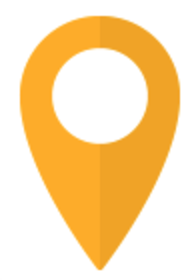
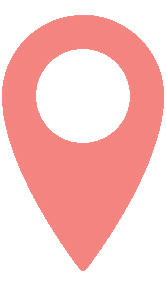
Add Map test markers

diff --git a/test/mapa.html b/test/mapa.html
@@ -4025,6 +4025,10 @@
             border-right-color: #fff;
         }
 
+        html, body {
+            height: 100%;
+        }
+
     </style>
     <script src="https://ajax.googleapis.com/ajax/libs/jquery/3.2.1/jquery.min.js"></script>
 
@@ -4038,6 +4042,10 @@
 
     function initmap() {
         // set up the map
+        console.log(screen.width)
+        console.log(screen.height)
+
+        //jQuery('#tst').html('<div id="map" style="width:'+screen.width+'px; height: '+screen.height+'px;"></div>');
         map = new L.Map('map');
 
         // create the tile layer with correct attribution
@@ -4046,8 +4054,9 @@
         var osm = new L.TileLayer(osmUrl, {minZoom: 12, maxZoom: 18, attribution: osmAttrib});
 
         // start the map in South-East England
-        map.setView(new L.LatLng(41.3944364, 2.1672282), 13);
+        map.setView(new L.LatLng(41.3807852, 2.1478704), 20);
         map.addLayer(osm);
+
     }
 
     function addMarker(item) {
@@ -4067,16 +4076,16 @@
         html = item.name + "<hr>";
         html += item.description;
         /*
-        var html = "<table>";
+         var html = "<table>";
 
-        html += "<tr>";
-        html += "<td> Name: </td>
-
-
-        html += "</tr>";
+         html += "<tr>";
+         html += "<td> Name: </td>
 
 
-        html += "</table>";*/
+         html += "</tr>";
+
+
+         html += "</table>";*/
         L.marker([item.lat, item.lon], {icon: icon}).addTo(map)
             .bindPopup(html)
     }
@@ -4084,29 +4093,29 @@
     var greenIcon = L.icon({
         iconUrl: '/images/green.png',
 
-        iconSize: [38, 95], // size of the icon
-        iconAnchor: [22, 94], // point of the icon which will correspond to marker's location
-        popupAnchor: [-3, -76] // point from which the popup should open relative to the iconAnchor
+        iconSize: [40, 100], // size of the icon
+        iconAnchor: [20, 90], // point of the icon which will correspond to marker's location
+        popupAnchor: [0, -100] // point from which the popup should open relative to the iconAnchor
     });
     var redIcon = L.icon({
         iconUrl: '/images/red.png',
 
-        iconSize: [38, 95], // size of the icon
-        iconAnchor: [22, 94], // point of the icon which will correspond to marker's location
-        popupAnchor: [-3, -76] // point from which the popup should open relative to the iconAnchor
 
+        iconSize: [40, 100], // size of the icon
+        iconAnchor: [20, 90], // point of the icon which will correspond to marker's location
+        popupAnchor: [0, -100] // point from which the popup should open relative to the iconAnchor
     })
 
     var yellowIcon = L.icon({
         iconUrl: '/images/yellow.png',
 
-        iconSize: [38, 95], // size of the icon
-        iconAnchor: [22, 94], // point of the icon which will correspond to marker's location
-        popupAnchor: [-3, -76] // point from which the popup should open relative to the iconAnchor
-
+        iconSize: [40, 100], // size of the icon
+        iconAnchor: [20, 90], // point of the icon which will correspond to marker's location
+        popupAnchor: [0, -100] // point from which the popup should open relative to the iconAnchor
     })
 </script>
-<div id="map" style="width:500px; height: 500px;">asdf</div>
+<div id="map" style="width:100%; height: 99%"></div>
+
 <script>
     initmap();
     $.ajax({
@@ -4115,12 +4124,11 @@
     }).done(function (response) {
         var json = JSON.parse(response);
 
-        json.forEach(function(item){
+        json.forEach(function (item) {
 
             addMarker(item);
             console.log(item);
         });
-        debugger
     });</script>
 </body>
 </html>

# # # # # # #

> EXERCISE INSTRUCTIONS
Return all lines above that mention the word "test".

> ANSWER BELOW
Add Map test markers
diff --git a/test/mapa.html b/test/mapa.html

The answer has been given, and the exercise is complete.